One more prominent voice is now suggesting that the coronavirus may have started as a Chinese biological experiment gone wrong.
Dr. Robert Redfield, the head of the U.S. Centers for Disease Control and Prevention under President Donald Trump, told CNN that he is not among the lab-escape deniers.
“I am of the point of view that I still think the most likely etiology of this pathogen in Wuhan was from a laboratory,” he said during an interview with Sanjay Gupta.
Redfield admitted others would not buy that. But, he said, “science would eventually figure it out.”
Redfield also said he was not accusing Chinese scientists or officials of “intentionality,” and that he was expressing a personal opinion.
Yet, he added, “It’s not unusual for respiratory pathogens that are being worked on in a laboratory to infect a laboratory worker.”
“I do not believe this somehow came from a bat to a human, and at that moment in time, the virus came to the human, became one of the most infectious viruses that we know in humanity for human-to-human transmission.”
As Redfield, a virologist, explained, “Normally when a pathogen goes from a zoonose to human, it takes a while for it to figure out how to become more and more efficient in human-to-human transmission. I just don’t think this makes biological sense.”

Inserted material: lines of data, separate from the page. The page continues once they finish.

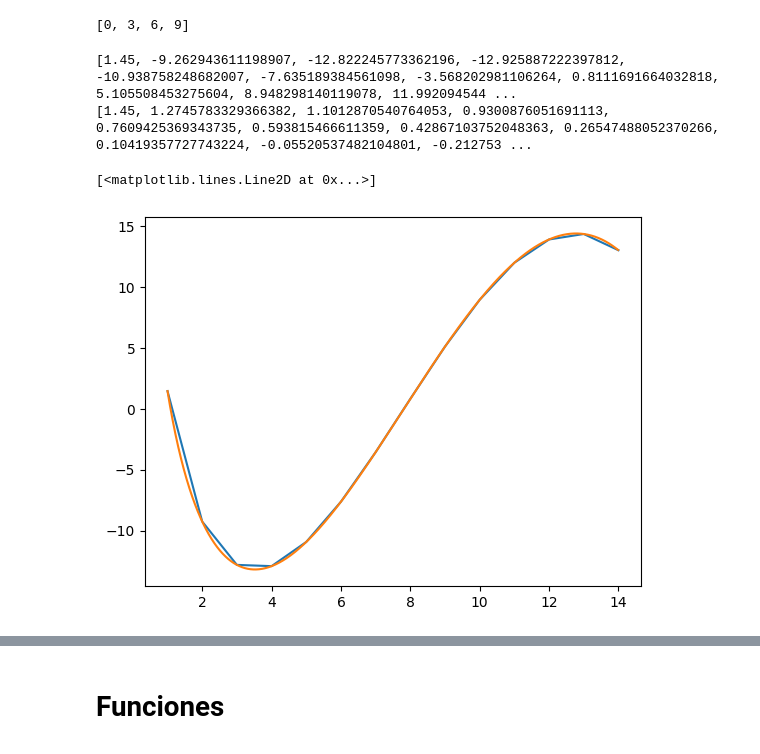
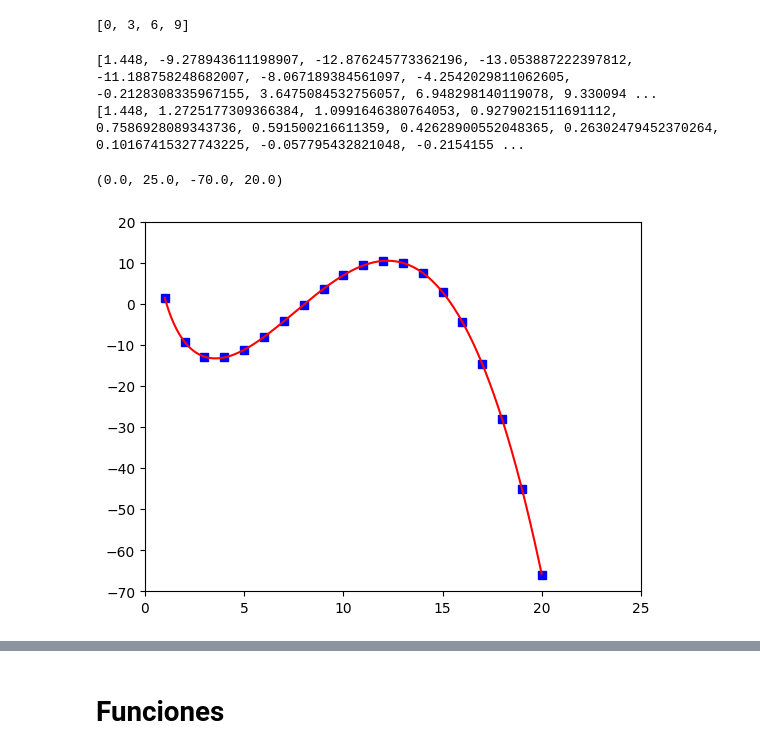
Before and after one commit to user1855/DMC_courses, a Jupyter notebook: MLDL/C3/ClassCode.ipynb, the cells around one changed output, grey strips where cells are left out. Drawn from its saved outputs; the diff is of its cells as text; code cells hidden in the pictures.

```diff
--- a/MLDL/C3/ClassCode.ipynb
+++ b/MLDL/C3/ClassCode.ipynb
@@ -200,17 +200,19 @@ El número 48 es múltiplo de 3
 [0, 3, 6, 9]
 # %%
 import numpy as np
-a = [x**2 + 0.5*x -20*log(x)-0.05*x**3 for x in range (1,15)]
+fin = 20;
+a = [x**2 + 0.5*x -20*log(x)-0.052*x**3 for x in range (1,fin+1)]
 print(a)
-a2 = [x**2 + 0.5*x -20*log(x)-0.05*x**3 for x in np.arange(1,14,0.01)]
+a2 = [x**2 + 0.5*x -20*log(x)-0.052*x**3 for x in np.arange(1,fin,0.01)]
 print(a2)
 # %% [output]
-[1.45, -9.262943611198907, -12.822245773362196, -12.925887222397812, -10.938758248682007, -7.635189384561098, -3.568202981106264, 0.8111691664032818, 5.105508453275604, 8.948298140119078, 11.992094544 ...
-[1.45, 1.2745783329366382, 1.1012870540764053, 0.9300876051691113, 0.7609425369343735, 0.593815466611359, 0.42867103752048363, 0.26547488052370266, 0.10419357727743224, -0.05520537482104801, -0.212753 ...
+[1.448, -9.278943611198907, -12.876245773362196, -13.053887222397812, -11.188758248682007, -8.067189384561097, -4.2542029811062605, -0.2128308335967155, 3.6475084532756057, 6.948298140119078, 9.330094 ...
+[1.448, 1.2725177309366384, 1.0991646380764053, 0.9279021511691112, 0.7586928089343736, 0.591500216611359, 0.42628900552048365, 0.26302479452370264, 0.10167415327743225, -0.057795432821048, -0.2154155 ...
 # %%
 import matplotlib.pyplot as plt
-plt.plot(range (1,15),a)
-plt.plot(np.arange (1,14,0.01),a2)
+plt.plot(range (1,fin+1),a,'bs') #ro g^ bs
+plt.plot(np.arange (1,fin,0.01),a2,'r')
+plt.axis([0, 25, -70, 20])
 # %% [output]
-[<matplotlib.lines.Line2D at 0x...>]
+(0.0, 25.0, -70.0, 20.0)
-[figure, old version]
+[figure, new version]
```
Also changed, not shown: parts of 3 cells of this notebook.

“Most of us in a lab who are trying to grow a virus we try to help make it grow better and better and better and better and better and better so we can do experiments and figure out about it. That’s the way I put it together.”
Earlier this week The Free Press reported that Alison Young, a longtime investigative journalist who had reported extensively on lab accidents, had expressed dismay in a USA Today op-ed that the Wuhan lab idea was continuing to be dismissed as “a crackpot conspiracy theory fueled by former President Donald Trump’s China-bashing rhetoric.”
“No evidence has been found that directly ties the pandemic virus to an animal source,” Young noted, adding that “lab accidents aren’t rare.”
Fox News host Steve Hilton has also made this argument in recent weeks.
Even The Washington Post editorial board suggested in February it was time to take a look at the labs in Wuhan.
“There is another pathway, also plausible, that must be investigated. That is the possibility of a laboratory accident or leak. It could have involved a virus that was improperly disposed of or perhaps infected a laboratory worker who then passed it to others,” the Post noted in an editorial.
Republican Sen. Tom Cotton, of Arkansas, claimed vindication with that piece.
A year ago, Cotton was among the first American politicians to call for an investigation into the lab-origination notion – and the liberal media hammered him, accusing Cotton of spreading a “debunked conspiracy theory,” as The Washington Post itself said in a February 2020 article.
Last month, Cotton told Fox News, “It was a year ago this week that I started demanding an investigation into the labs in Wuhan and whether they could have been the source for the plague that China unleashed on the world. You know the media at the time hyperventilated that I was spouting conspiracy theories; now they’re admitting it’s plausible and needs to be investigated. … Even (President Joe Biden’s) friends in liberal media are demanding that we get access to those labs in Wuhan, that China began to come clean about what happened there a year ago.”